Henry Chawner Shenton (1825–1846), his eldest son, studied in the schools of the Royal Academy and at Rome, and was trained as a sculptor by William Behnes [q. v.] He exhibited at the Royal Academy in 1843 a group of Christ and Mary; in 1844 at the Westminster Hall competition, a colossal group of ‘The Burial of the Princes in the Tower;’ and in 1845, also at Westminster Hall, a statue of Cranmer. These were works of the highest promise, and gained much admiration; but the artist's career was cut short, after a brief illness, on 7 Feb. 1846.

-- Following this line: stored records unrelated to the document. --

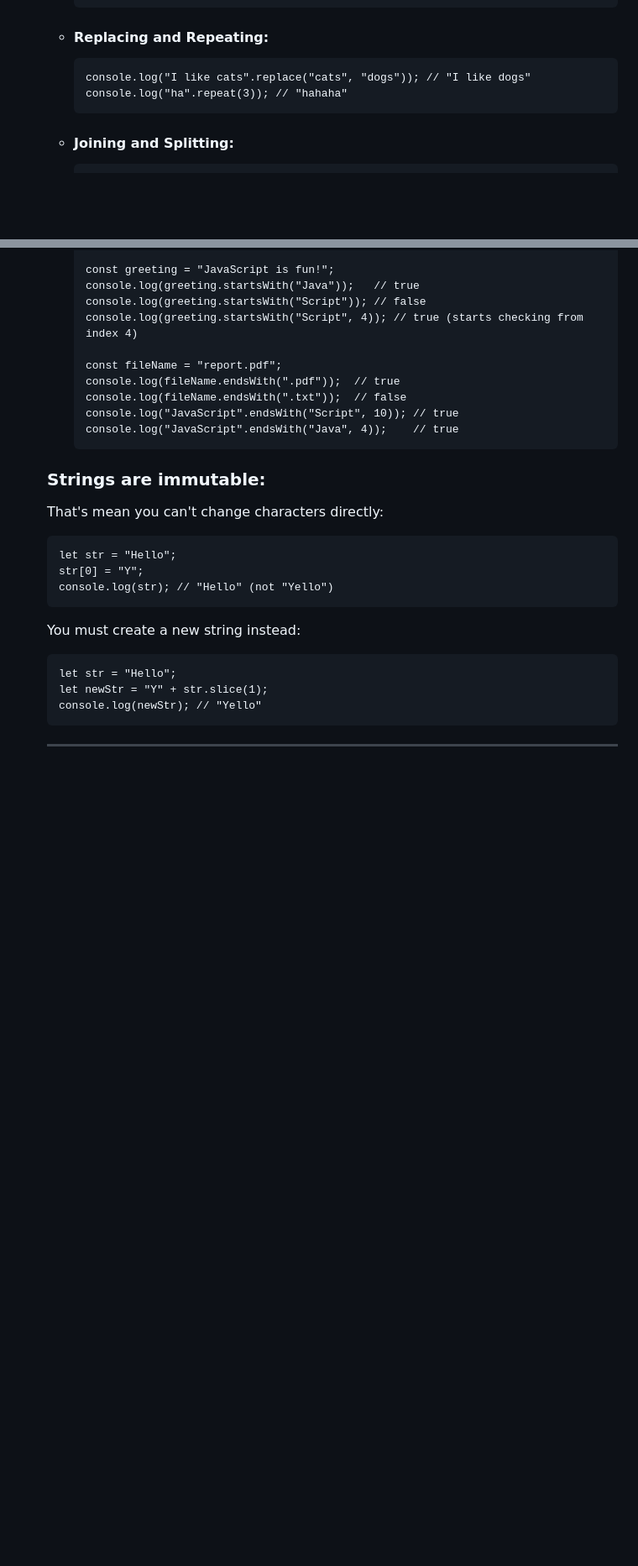
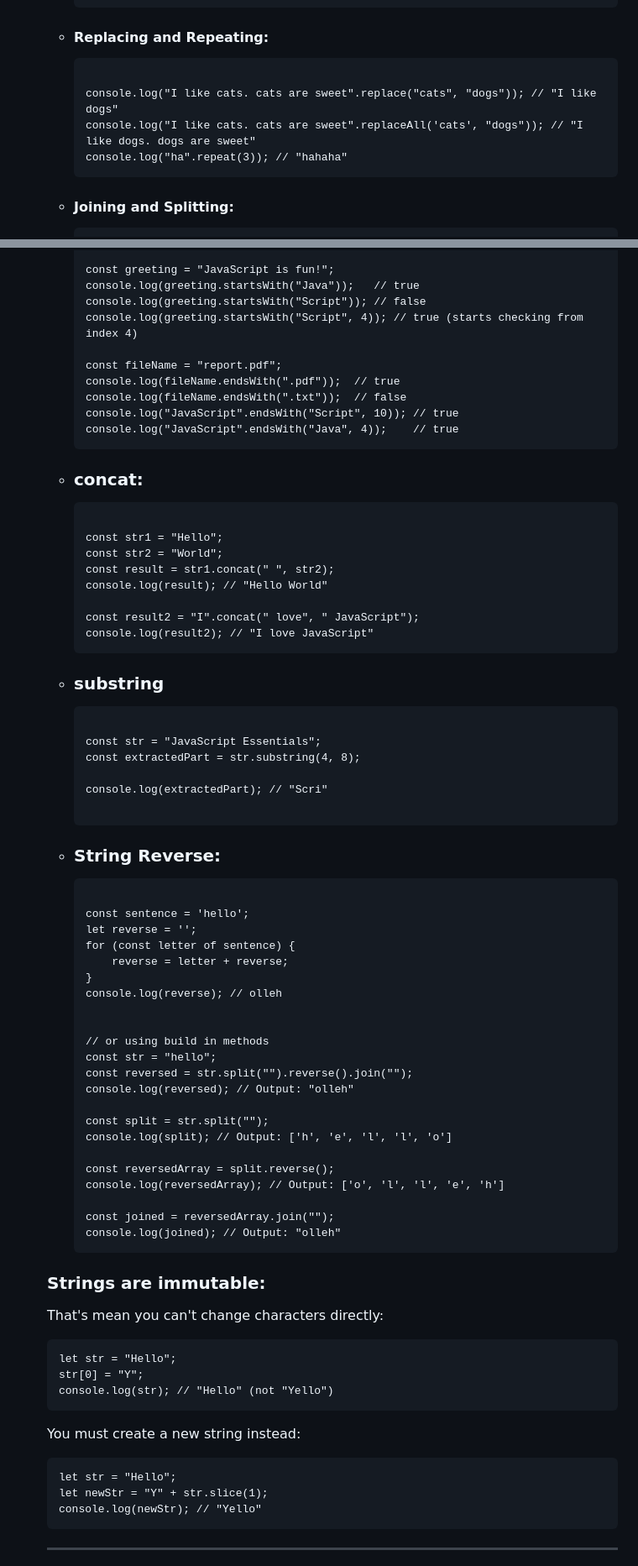
Before and after one commit to muhammad-tamim/JavaScript-notes, a Markdown page: README.md, 2 parts joined by grey strips. Shown at 84% size. GitHub-like rendering; blank space fills up the shorter version.

Commit message:
docs(part 1: Data Types --> 7 Primitive Data types --> string): add some more string methods

```diff
--- a/README.md
+++ b/README.md
@@ -1290,7 +1290,9 @@ console.log(text.slice(-4, -1));  // "rip" (start at the 4th position from the r
 <li>
 <h4>Replacing and Repeating:</h4>
 
-<pre><code>console.log("I like cats".replace("cats", "dogs")); // "I like dogs"
+<pre><code>
+console.log("I like cats. cats are sweet".replace("cats", "dogs")); // "I like dogs"
+console.log("I like cats. cats are sweet".replaceAll('cats', "dogs")); // "I like dogs. dogs are sweet"
 console.log("ha".repeat(3)); // "hahaha"
 </code></pre>
 </li>
@@ -1328,6 +1330,60 @@ console.log(fileName.endsWith(".txt"));  // false
 console.log("JavaScript".endsWith("Script", 10)); // true
 console.log("JavaScript".endsWith("Java", 4));    // true</code></pre>
 </li>
+<li>
+<h3>concat:</h3>
+
+<pre><code>
+const str1 = "Hello";
+const str2 = "World";
+const result = str1.concat(" ", str2);
+console.log(result); // "Hello World"
+
+const result2 = "I".concat(" love", " JavaScript");
+console.log(result2); // "I love JavaScript"
+</code></pre>
+</li>
+
+<li>
+<h3>substring</h3>
+
+<pre><code>
+const str = "JavaScript Essentials";
+const extractedPart = str.substring(4, 8);
+
+console.log(extractedPart); // "Scri"
+
+</code></pre>
+</li>
+
+<li>
+<h3>String Reverse:</h3>
+
+<pre><code>
+const sentence = 'hello';
+let reverse = '';
+for (const letter of sentence) {
+    reverse = letter + reverse;
+}
+console.log(reverse); // olleh
+
+
+// or using build in methods
+const str = "hello";
+const reversed = str.split("").reverse().join("");
+console.log(reversed); // Output: "olleh"
+
+const split = str.split("");
+console.log(split); // Output: ['h', 'e', 'l', 'l', 'o']
+
+const reversedArray = split.reverse();
+console.log(reversedArray); // Output: ['o', 'l', 'l', 'e', 'h']
+
+const joined = reversedArray.join("");
+console.log(joined); // Output: "olleh"
+</code></pre>
+</li>
+
 </ul>
 
 <h3>Strings are immutable:</h3>
```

His brother, William Kernot Shenton (1836–1877), born in June 1836, also became a sculptor and exhibited medallion portraits at the Royal Academy from 1857 to 1871. He for a time taught drawing and modelling in the art school at the Crystal Palace, and died on 19 April 1877 (Art Journal, 1878).

[Redgrave's Dict. of Artists; Art Journal, 1866; Art Union, 1846; Athenæum, 1846, p. 72.]

F. M. O'D.